# YOUR OBJECTIVE:
The job is to find each line in the entries holding the string "Rwanda" and copy that line.

# THE DATA:
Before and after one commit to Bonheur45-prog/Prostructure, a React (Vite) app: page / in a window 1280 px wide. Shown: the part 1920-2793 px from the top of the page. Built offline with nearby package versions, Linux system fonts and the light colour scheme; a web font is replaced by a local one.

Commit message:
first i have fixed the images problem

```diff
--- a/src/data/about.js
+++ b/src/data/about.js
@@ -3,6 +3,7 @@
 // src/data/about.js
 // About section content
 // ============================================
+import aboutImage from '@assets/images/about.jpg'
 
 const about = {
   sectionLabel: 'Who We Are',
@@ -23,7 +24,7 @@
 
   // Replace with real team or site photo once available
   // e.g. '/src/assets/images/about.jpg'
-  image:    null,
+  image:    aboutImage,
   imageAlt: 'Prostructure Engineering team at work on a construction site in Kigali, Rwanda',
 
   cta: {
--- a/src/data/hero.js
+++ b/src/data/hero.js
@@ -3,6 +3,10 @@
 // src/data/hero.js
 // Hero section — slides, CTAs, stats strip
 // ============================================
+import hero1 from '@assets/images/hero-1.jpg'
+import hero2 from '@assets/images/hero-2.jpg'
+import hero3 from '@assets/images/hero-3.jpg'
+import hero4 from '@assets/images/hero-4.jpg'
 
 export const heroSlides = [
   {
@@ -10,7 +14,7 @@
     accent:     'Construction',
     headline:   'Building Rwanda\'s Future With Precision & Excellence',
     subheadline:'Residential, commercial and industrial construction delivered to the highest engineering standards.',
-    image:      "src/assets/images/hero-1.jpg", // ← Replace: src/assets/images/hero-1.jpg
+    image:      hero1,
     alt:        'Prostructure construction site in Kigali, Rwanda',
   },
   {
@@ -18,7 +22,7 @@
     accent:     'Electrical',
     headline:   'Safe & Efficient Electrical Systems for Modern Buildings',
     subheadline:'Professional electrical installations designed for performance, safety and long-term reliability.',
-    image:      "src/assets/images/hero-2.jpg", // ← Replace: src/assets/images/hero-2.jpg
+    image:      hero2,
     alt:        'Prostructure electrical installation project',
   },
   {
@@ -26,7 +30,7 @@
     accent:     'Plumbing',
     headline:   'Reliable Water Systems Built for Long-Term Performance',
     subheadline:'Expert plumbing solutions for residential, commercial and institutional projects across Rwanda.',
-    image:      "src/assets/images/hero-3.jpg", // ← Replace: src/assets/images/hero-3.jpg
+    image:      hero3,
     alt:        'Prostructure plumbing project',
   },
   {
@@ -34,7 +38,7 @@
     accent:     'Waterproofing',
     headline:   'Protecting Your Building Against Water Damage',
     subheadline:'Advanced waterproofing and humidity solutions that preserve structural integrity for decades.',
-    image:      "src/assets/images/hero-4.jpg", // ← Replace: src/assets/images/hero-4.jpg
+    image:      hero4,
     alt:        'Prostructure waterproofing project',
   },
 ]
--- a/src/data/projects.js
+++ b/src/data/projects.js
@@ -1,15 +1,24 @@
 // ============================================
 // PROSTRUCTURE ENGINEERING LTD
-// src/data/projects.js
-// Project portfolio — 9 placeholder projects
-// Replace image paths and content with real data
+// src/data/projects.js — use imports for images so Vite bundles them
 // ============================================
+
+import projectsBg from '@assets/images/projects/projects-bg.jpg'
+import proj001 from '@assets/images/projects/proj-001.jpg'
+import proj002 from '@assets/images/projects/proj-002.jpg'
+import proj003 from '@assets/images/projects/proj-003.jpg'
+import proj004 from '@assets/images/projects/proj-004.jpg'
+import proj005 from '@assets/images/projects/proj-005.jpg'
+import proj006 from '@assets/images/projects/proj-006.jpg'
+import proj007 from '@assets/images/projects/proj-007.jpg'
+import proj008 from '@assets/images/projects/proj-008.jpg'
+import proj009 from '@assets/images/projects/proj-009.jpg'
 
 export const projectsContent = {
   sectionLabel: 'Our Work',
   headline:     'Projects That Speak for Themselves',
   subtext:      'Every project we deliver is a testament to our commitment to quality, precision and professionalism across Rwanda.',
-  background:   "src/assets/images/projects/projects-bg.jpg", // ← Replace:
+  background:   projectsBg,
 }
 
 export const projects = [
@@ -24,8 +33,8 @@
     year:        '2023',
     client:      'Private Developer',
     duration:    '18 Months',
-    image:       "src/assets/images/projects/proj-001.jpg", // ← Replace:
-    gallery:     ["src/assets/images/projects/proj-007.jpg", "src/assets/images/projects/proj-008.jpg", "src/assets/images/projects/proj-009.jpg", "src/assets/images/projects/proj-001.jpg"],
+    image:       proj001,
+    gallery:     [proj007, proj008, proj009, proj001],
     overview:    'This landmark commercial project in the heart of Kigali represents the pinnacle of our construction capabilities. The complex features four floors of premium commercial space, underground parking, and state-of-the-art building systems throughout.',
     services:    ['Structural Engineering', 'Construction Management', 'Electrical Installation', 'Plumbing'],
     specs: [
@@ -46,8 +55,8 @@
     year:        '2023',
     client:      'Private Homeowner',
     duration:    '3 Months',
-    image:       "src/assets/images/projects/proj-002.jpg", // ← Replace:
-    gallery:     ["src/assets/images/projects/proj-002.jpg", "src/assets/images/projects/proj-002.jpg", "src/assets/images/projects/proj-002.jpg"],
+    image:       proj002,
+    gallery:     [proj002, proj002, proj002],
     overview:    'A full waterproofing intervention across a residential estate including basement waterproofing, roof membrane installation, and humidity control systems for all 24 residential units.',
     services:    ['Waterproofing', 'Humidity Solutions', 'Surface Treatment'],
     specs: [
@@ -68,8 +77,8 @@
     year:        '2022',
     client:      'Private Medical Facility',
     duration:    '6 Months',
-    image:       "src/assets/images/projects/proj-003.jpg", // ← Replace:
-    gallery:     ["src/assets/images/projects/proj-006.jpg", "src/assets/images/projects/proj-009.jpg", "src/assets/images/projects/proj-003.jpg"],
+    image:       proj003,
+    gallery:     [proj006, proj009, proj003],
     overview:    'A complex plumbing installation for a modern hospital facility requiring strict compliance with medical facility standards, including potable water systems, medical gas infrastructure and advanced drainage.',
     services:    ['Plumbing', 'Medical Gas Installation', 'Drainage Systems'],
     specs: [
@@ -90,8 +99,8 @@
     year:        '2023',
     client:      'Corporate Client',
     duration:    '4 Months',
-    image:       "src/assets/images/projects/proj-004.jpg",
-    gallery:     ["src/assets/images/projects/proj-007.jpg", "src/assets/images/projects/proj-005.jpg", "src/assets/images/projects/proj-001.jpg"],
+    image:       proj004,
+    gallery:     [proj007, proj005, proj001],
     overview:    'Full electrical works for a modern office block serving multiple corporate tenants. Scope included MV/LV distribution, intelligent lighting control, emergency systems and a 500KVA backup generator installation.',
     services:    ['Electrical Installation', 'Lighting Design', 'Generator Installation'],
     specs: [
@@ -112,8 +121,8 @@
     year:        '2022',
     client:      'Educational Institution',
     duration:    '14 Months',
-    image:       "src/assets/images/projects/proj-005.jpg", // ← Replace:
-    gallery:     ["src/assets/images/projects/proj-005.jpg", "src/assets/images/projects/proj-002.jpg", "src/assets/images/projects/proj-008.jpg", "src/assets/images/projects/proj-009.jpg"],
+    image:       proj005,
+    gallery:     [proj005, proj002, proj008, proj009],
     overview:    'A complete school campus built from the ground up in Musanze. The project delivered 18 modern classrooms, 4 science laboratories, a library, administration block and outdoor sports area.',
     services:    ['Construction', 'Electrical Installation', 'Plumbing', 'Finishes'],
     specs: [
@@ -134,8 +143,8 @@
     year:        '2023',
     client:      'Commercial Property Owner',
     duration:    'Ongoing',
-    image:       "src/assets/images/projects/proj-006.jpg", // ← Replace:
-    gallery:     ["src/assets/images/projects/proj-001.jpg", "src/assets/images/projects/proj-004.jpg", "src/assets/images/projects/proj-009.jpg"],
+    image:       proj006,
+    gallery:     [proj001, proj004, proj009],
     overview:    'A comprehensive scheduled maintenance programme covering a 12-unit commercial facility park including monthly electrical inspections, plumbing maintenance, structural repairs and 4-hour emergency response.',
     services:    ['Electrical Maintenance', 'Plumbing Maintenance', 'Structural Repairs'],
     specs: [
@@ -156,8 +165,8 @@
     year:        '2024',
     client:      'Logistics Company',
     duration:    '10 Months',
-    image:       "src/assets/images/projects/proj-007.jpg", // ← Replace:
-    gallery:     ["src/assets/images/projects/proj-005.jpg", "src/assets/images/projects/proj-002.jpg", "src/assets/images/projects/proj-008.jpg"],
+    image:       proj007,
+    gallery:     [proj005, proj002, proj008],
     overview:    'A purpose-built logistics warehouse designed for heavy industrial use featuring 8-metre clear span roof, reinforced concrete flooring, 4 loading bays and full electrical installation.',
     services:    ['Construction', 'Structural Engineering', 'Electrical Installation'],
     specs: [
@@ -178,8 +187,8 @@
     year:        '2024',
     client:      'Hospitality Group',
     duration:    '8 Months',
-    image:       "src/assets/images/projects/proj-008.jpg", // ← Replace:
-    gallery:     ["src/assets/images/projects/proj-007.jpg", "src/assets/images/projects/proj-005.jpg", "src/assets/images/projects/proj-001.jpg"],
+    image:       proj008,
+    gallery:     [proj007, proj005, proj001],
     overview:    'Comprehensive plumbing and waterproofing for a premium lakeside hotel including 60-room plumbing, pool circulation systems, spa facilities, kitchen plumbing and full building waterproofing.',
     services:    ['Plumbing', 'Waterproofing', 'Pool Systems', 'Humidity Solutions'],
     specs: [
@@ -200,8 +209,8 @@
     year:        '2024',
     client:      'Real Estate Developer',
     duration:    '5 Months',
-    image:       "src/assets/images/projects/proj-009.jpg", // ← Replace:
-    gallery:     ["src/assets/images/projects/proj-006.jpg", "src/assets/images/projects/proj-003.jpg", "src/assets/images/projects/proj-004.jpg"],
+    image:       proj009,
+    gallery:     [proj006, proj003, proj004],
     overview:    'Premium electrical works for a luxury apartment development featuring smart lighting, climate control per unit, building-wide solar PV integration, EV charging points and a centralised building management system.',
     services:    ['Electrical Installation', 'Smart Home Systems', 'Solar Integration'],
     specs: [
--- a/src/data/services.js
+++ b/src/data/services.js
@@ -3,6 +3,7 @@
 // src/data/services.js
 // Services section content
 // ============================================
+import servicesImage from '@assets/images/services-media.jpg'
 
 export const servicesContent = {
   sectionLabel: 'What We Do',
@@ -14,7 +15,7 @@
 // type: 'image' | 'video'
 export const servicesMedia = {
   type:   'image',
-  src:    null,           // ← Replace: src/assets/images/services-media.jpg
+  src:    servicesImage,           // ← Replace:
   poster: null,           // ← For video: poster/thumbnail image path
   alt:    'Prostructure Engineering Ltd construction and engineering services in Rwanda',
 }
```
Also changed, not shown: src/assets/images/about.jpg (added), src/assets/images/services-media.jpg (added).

# RESPONSE AREA:
   imageAlt: 'Prostructure Engineering team at work on a construction site in Kigali, Rwanda',
     headline:   'Building Rwanda\'s Future With Precision & Excellence',
     alt:        'Prostructure construction site in Kigali, Rwanda',
     subheadline:'Expert plumbing solutions for residential, commercial and institutional projects across Rwanda.',
   subtext:      'Every project we deliver is a testament to our commitment to quality, precision and professionalism across Rwanda.',
   alt:    'Prostructure Engineering Ltd construction and engineering services in Rwanda',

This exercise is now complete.